(Version difference data)
-------

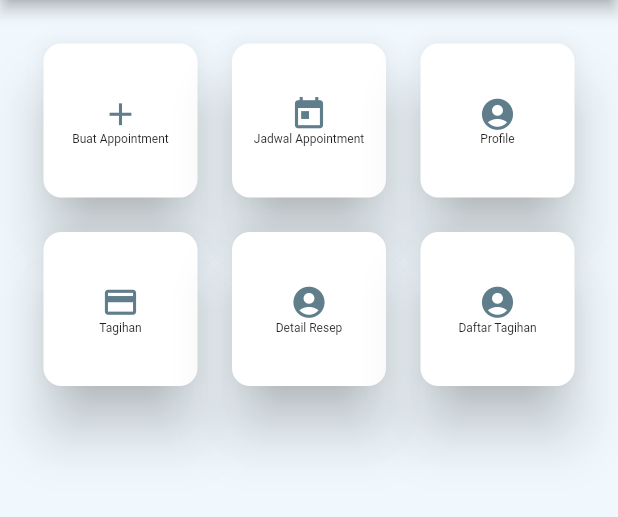
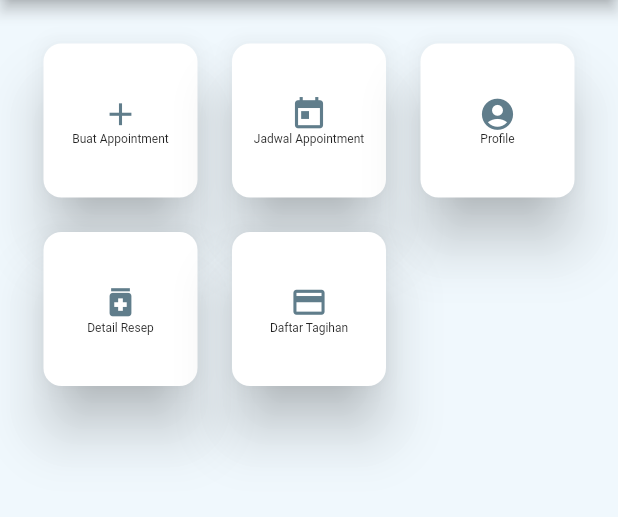
Before and after one commit to nadhirarachma/arsitektur-dan-pemrograman-aplikasi-perusahaan-java-dart, a Flutter app: the Home screen opened directly with empty values, on a phone screen of 412 x 824 dp, the part 84-601 px from its top. Run offline on Flutter 3.47's test engine with Material 2 defaults, Android fonts, the phone set to English and light mode, and no system bars; our stand-ins replace dropdown_button2, equatable, flutter_bloc, flutter_datetime_picker, flutter_secure_storage, get_it; accounts and stored records are empty.

Commit message:
Fix home (mobile)

```diff
--- a/rumahsehat_mobile/lib/page/homepage.dart
+++ b/rumahsehat_mobile/lib/page/homepage.dart
@@ -141,43 +141,6 @@ class _Homepage extends State<Home> {
                     ),
                     GestureDetector(
                       onTap: () {
-                        Navigator.push(
-                            context,
-                            MaterialPageRoute(
-                                builder: (context) => Home(
-                                      username: widget.username,
-                                    )));
-                      },
-                      child: Card(
-                          shape: RoundedRectangleBorder(
-                              borderRadius: BorderRadius.circular(12)),
-                          elevation: 16,
-                          margin: const EdgeInsets.all(9),
-                          child: InkWell(
-                              onTap: () {
-                                // Navigator.push(context,MaterialPageRoute(builder: (context) => DaftarTagihan()));
-                              },
-                              splashColor: Colors.lightBlue,
-                              child: Center(
-                                child: Column(
-                                  mainAxisSize: MainAxisSize.min,
-                                  children: const <Widget>[
-                                    Icon(
-                                      Icons.payment,
-                                      size: 25,
-                                      color: Colors.blueGrey,
-                                    ),
-                                    Text(
-                                      "Tagihan",
-                                      softWrap: true,
-                                      style: TextStyle(fontSize: 8),
-                                    ),
-                                  ],
-                                ),
-                              ))),
-                    ),
-                    GestureDetector(
-                      onTap: () {
                         // Navigator.push(context,MaterialPageRoute(builder: (context) => Profile()));
                         //
                       },
@@ -202,7 +165,7 @@ class _Homepage extends State<Home> {
                                   mainAxisSize: MainAxisSize.min,
                                   children: const <Widget>[
                                     Icon(
-                                      Icons.account_circle,
+                                      Icons.medication,
                                       size: 25,
                                       color: Colors.blueGrey,
                                     ),
@@ -240,7 +203,7 @@ class _Homepage extends State<Home> {
                                   mainAxisSize: MainAxisSize.min,
                                   children: const <Widget>[
                                     Icon(
-                                      Icons.account_circle,
+                                      Icons.payment,
                                       size: 25,
                                       color: Colors.blueGrey,
                                     ),
```
Also changed, not shown: rumahsehat_mobile/pubspec.lock.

-------

An exact reproduction of the data is needed, with no pictures included.

Before and after one commit to nadhirarachma/arsitektur-dan-pemrograman-aplikasi-perusahaan-java-dart, a Flutter app: the Home screen opened directly with empty values, on a phone screen of 412 x 824 dp, the part 84-601 px from its top. Run offline on Flutter 3.47's test engine with Material 2 defaults, Android fonts, the phone set to English and light mode, and no system bars; our stand-ins replace dropdown_button2, equatable, flutter_bloc, flutter_datetime_picker, flutter_secure_storage, get_it; accounts and stored records are empty.

Commit message:
Fix home (mobile)

```diff
--- a/rumahsehat_mobile/lib/page/homepage.dart
+++ b/rumahsehat_mobile/lib/page/homepage.dart
@@ -141,43 +141,6 @@ class _Homepage extends State<Home> {
                     ),
                     GestureDetector(
                       onTap: () {
-                        Navigator.push(
-                            context,
-                            MaterialPageRoute(
-                                builder: (context) => Home(
-                                      username: widget.username,
-                                    )));
-                      },
-                      child: Card(
-                          shape: RoundedRectangleBorder(
-                              borderRadius: BorderRadius.circular(12)),
-                          elevation: 16,
-                          margin: const EdgeInsets.all(9),
-                          child: InkWell(
-                              onTap: () {
-                                // Navigator.push(context,MaterialPageRoute(builder: (context) => DaftarTagihan()));
-                              },
-                              splashColor: Colors.lightBlue,
-                              child: Center(
-                                child: Column(
-                                  mainAxisSize: MainAxisSize.min,
-                                  children: const <Widget>[
-                                    Icon(
-                                      Icons.payment,
-                                      size: 25,
-                                      color: Colors.blueGrey,
-                                    ),
-                                    Text(
-                                      "Tagihan",
-                                      softWrap: true,
-                                      style: TextStyle(fontSize: 8),
-                                    ),
-                                  ],
-                                ),
-                              ))),
-                    ),
-                    GestureDetector(
-                      onTap: () {
                         // Navigator.push(context,MaterialPageRoute(builder: (context) => Profile()));
                         //
                       },
@@ -202,7 +165,7 @@ class _Homepage extends State<Home> {
                                   mainAxisSize: MainAxisSize.min,
                                   children: const <Widget>[
                                     Icon(
-                                      Icons.account_circle,
+                                      Icons.medication,
                                       size: 25,
                                       color: Colors.blueGrey,
                                     ),
@@ -240,7 +203,7 @@ class _Homepage extends State<Home> {
                                   mainAxisSize: MainAxisSize.min,
                                   children: const <Widget>[
                                     Icon(
-                                      Icons.account_circle,
+                                      Icons.payment,
                                       size: 25,
                                       color: Colors.blueGrey,
                                     ),
```
Also changed, not shown: rumahsehat_mobile/pubspec.lock.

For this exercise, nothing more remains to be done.